On April 2, Algerian President Abdelaziz Bouteflika resigned from office, becoming the fifth Arab president to fall to a mass uprising since 2011. Protests have continued since his resignation, calling for the fall of the entire regime. We conducted an online survey of over 9,000 Algerians, gauging their attitudes towards the protests and their goals. The survey also includes a large sample of 1,700 military personnel, allowing us to compare and contrast their attitudes with the protesters.
The majority of Algerians in our survey support the protest movement and want a complete change of the political system. Protesters and non-protesters alike are fed up with corruption and would prefer a transition to democracy. The lower ranks of the military—the soldiers and junior officers—largely agree with the protesters on these demands, but the senior officers are more resistant. However, moving forward, protesters are likely to come into conflict with military personnel of all ranks over the military’s political and economic privileges post-Bouteflika.
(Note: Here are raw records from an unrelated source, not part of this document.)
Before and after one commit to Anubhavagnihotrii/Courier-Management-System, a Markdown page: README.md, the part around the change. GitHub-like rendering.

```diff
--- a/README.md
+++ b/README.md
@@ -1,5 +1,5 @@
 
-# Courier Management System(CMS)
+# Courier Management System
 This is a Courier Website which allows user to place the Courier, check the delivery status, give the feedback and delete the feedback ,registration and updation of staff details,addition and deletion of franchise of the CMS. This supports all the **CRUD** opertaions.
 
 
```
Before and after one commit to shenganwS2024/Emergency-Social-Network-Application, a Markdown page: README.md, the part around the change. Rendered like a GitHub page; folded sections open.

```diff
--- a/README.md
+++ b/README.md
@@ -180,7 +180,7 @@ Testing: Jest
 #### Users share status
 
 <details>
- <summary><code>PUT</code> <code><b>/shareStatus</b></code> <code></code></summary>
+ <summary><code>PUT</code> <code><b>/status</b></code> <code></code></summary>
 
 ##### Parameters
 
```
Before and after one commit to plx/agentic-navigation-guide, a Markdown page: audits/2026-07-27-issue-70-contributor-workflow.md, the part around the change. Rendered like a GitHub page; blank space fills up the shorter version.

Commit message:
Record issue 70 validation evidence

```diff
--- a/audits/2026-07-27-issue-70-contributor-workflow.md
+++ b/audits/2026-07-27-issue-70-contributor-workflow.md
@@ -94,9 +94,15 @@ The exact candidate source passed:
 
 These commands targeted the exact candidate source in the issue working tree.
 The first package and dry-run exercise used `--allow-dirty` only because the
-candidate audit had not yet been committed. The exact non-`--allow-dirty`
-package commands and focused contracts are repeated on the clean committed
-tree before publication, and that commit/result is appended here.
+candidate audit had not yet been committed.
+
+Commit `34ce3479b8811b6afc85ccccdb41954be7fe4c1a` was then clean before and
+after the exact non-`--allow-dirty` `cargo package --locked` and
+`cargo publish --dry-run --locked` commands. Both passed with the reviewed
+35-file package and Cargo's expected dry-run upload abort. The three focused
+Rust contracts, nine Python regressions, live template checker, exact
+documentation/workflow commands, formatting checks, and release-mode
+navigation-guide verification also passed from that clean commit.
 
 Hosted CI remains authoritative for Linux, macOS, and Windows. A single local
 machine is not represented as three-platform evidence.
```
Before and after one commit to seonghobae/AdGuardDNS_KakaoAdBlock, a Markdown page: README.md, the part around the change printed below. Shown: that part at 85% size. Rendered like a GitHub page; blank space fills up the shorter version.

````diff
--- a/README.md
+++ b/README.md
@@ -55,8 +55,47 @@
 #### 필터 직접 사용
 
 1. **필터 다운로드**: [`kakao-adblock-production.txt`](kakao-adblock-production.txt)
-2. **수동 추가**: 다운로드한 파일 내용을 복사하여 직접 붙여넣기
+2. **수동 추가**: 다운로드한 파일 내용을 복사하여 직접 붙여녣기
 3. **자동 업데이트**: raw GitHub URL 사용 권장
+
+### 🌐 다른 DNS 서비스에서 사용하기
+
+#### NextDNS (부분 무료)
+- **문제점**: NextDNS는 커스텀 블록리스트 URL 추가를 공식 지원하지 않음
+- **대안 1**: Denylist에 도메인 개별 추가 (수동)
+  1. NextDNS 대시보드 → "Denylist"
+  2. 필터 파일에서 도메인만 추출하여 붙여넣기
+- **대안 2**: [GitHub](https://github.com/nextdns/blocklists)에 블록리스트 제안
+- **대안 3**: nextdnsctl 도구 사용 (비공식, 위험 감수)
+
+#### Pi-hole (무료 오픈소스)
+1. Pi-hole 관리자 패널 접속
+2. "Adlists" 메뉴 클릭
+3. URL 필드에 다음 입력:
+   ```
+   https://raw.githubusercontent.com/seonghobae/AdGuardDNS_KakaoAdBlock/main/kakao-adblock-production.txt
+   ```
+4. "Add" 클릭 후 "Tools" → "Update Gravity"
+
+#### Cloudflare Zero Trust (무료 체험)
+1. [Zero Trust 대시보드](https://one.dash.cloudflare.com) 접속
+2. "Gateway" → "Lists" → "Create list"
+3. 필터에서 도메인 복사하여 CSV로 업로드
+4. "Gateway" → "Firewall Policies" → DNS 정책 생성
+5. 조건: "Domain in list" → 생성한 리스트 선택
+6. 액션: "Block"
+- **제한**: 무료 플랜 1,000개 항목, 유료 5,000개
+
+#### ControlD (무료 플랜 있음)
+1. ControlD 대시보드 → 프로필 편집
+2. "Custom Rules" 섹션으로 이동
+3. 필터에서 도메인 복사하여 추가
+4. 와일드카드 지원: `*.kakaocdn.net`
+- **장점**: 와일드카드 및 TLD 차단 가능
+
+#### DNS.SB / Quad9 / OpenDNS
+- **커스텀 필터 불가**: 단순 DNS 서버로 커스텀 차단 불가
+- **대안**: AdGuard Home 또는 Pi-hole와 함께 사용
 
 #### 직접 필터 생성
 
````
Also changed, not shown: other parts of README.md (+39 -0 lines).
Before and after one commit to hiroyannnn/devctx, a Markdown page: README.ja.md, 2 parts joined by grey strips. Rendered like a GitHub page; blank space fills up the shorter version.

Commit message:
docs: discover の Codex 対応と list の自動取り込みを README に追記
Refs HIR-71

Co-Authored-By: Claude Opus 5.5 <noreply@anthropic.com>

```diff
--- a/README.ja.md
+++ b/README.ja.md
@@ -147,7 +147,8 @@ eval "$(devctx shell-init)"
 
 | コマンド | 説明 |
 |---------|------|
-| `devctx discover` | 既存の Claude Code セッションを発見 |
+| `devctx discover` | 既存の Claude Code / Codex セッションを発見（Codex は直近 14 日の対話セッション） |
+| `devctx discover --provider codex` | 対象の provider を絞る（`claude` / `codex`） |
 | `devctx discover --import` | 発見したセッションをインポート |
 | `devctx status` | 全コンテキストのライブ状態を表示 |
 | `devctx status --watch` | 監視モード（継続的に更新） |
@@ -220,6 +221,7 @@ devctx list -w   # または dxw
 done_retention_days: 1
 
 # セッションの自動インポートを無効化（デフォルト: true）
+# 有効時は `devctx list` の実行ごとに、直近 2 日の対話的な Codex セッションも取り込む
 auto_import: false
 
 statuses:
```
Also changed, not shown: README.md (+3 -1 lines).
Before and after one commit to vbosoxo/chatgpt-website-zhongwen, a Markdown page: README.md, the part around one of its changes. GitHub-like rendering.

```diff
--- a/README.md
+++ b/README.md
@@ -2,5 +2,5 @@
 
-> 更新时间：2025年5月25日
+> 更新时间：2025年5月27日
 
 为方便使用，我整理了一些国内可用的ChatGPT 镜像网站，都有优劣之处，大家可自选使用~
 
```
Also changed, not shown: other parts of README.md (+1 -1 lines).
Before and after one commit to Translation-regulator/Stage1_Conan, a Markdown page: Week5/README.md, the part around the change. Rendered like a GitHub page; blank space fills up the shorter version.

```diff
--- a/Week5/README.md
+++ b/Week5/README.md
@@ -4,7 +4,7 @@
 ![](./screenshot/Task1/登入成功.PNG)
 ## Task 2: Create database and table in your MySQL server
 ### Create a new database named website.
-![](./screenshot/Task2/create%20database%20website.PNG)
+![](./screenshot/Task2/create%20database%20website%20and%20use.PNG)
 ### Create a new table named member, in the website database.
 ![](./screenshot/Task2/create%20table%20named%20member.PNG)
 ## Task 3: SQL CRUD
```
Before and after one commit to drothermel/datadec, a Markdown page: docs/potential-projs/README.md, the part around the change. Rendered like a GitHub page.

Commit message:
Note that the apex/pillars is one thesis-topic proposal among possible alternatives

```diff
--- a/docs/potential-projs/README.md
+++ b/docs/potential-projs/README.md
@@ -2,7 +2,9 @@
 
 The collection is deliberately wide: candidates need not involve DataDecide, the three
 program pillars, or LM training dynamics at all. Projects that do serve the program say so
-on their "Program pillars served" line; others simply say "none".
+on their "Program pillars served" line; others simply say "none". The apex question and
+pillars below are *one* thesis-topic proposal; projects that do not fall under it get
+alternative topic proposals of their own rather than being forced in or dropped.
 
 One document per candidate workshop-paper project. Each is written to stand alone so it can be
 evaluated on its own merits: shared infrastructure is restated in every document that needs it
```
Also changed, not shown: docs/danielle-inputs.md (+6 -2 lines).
With the downward trajectory in [U.S.-China] relations, the incoming ambassador ideally will need to have a visible connection to the president and his senior advisers, familiarity with the range of issues that comprise the relationship, and a future in American politics. The more the ambassador is seen as likely to wield influence in the future on issues affecting China, the higher the cost and risk for Beijing to mistreat him/her.